I cannot count the amount of times I looked into the huge brown eyes of my dog Nugget and wondered what exactly was going on in there. Adopted at 10 years old, we only knew her as an old dog, but it seemed she had 2 brain cells to rub together on a good day. Sure, she knew her name but I am certain she purposefully ignored us calling her. Especially if she was on a particularly comfortable bed. If only she could speak back, ask for another 10 minutes and we could reach some sort of compromise. She unfortunately passed away two years ago. It turns out if I’d searched if dogs could speak with buttons a bit earlier, I may have been able to figure something out.
Christina Hunger, a speech-language pathologist has done just that. Her beautiful Catahoula/Blue Heeler called Stella has been learning to talk over the past few years. With the assistance of buttons. There’s about 37 buttons on a board which, when pressed, speak words ranging from ‘inside’ and ‘water’ to ‘look’ and ‘come’. Stella uses them regularly, not just to express wishes but even to chat – as much as a puppy can.
It’s important for me to say, right at the beginning of this blog, that this is an opinion piece. I am in no way a behavioural specialist in veterinary medicine. I’m shooting ideas out into the void. If you are a behavioural specialist, I would love if you could comment below because I want to hear what you think! Personally, I’m a bit conflicted. Stella seems to understand in a way, but I’m not sure how deep that understanding goes.
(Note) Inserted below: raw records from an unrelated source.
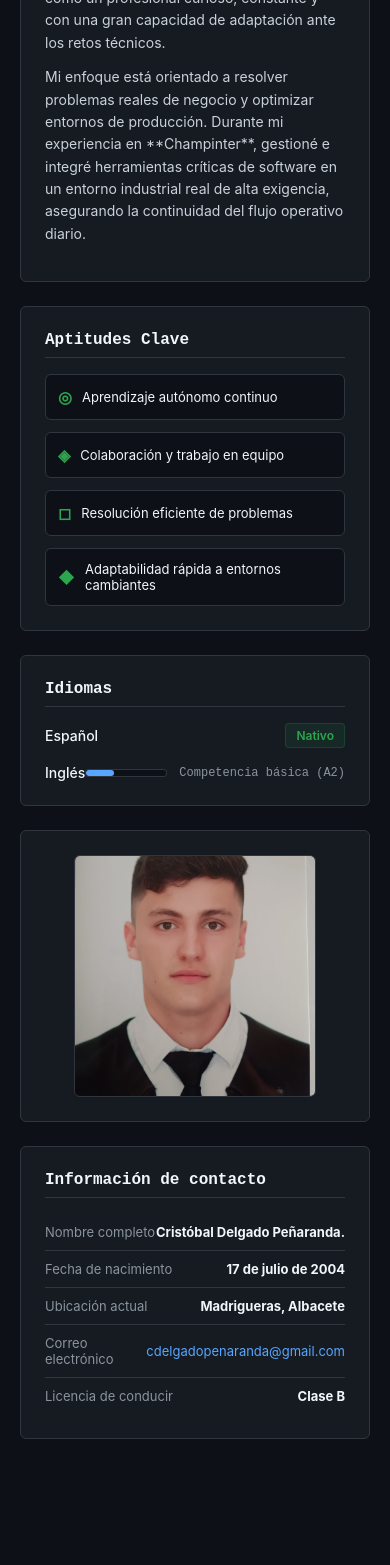
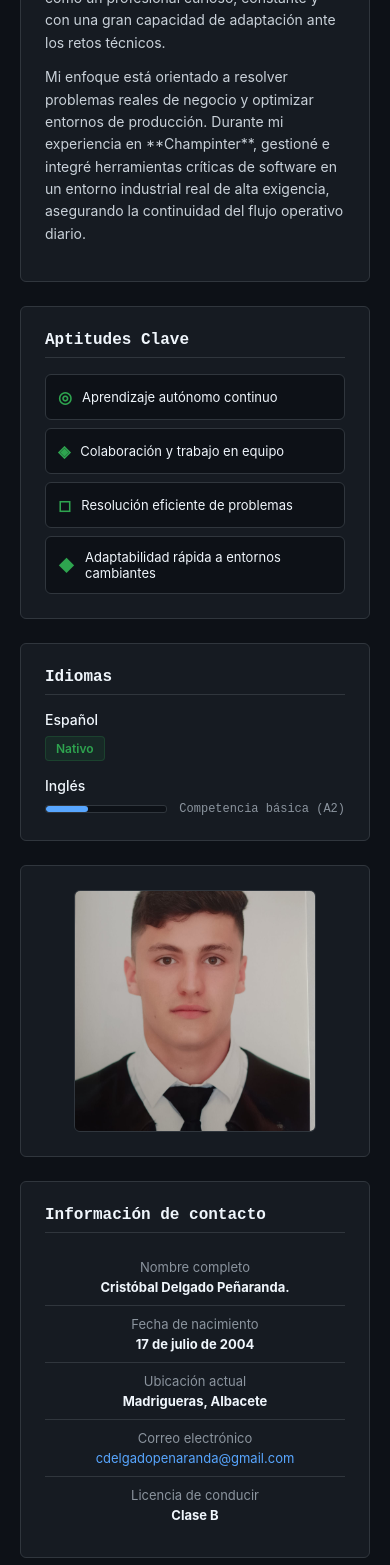
Before and after one commit to cristobaldp/Portfoliio-CristobalDelgado, a React (Vite) app: page /about in a window 390 px wide. Shown: the part 432-1997 px from the top of the page. Before the commit the page ends 1901 px from the top, so only its background shows below. Built offline with nearby package versions, Linux system fonts and the light colour scheme.

Commit message:
Modificacion CSS responsive

```diff
--- a/src/pages/About.css
+++ b/src/pages/About.css
@@ -291,3 +291,49 @@
   margin: 0 12px;
   font-weight: bold;
 }
+
+/* ==========================================================================
+   MEJORAS RESPONSIVE PARA DISPOSITIVOS MÓVILES (NUEVO)
+   ========================================================================= */
+@media (max-width: 576px) {
+  /* Reducimos el padding general de los paneles para ganar espacio en pantalla */
+  .about-card-panel {
+    padding: 16px;
+  }
+
+  /* Los datos personales pasan a estar uno debajo del otro si no caben en línea */
+  .custom-data-list li {
+    flex-direction: column;
+    gap: 4px;
+    align-items: flex-start;
+  }
+
+  /* En la sección de idiomas, separamos la barra y el nivel abajo para evitar que colapsen */
+  .custom-lang-row {
+    flex-direction: column;
+    align-items: flex-start;
+    gap: 8px;
+  }
+
+  .custom-lang-bar-container {
+    max-width: 100%;
+    width: 100%;
+  }
+
+  /* Aseguramos que la cuadrícula de aptitudes baje a 1 columna en pantallas muy pequeñas */
+  .custom-traits-grid {
+    grid-template-columns: 1fr;
+    gap: 8px;
+  }
+
+  /* Centramos horizontalmente los botones de las pestañas en móvil para mejor ergonomía táctil */
+  .skills-horizontal-tabs {
+    justify-content: center;
+    gap: 10px; /* Un poco más de espacio para no fallar el clic */
+  }
+
+  /* Ajustamos el separador de tecnologías en línea para que no rompa el diseño */
+  .skill-inline-separator {
+    margin: 0 8px;
+  }
+}
```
Stella is obviously intelligent, she has made the connection between the buttons and the reward. Maybe that’s about it though? Press the food button, get food. Press the water button, have her water bowl filled up. On the other hand, she’s responded to her owners statement ‘Stella all done eat’ at the end of her breakfast, with ‘no’. She then walked back to her dish and started licking her lips. Signifying that she wants more food or are we creating a story from nothing? Maybe she’s just a really intelligent dog, not all dogs speak with buttons but she can?
Perhaps it’s about intonation. Almost any dog owner knows that intonation can make a huge difference. ‘We’re going out now’ with an uprising intonation gets a different reaction compared to the same statement with a downswing intonation. Nugget used to sulk when we said “Time to go out” with a downswing intonation. If we said it with an uprising intonation her tail went Mach 3. It could have been because we raised our eyebrows, or smiled, or did any of the unconscious movements that come with communication. Maybe she understood us. In Stella’s case, her buttons are pre-recorded and replayed in exactly the same tone. Christina’s responses aren’t immune to inflection and intonation, so maybe there’s an element of variability there.
There was a horse once, Hans the horse. For years there were people convinced that he was intelligent and capable of simple mathematics.… Until it turned out that that he was noticing the facial expressions of the questioner and responding in turn. That’s still intelligence though! Just a different sort than we thought.
Maybe, just maybe, we should give the dog some credit where it’s due. She’s learning far more than I think anyone could expect, and Christina Hunger is putting in a serious amount of work and commitment to train Stella. What do you think, can dogs speak with buttons?
Over the years of telling family that I want to be a veterinarian, or that I’m a veterinary student, or that I’m a vet, people are constantly bringing up ‘That must be difficult, animals can’t tell you where it hurts!’. And it’s true! We fill in the gaps with taking a history or performing a clinical exam. We watch behaviour and perform diagnostics. But imagine how incredible it would be to have a dog come in and speak to you. You won’t reinforce the idea of veterinary clinic = uncomfortable. You minimise pain and stress. Patient input, but to the nth degree. Your teeth hurt? Excellent let’s do a more in-depth oral exam. Your abdomen hurts? Okay great, let’s palpate and do an ultrasound. Feeling nauseous? Hard to breathe? Getting tired easily? Let’s figure it out together.
Asking for animals to be able to talk is a fantasy with a dash of naïvety but training them isn’t entirely out of the question. Then again it might be a bit of a stretch to ask clients to train their dogs to speak, but a veterinarian can dream!
A wonderfully written article in Slate magazine that I’d recommend you look at:
Hans the horse, briefly mentioned but a fascinating story: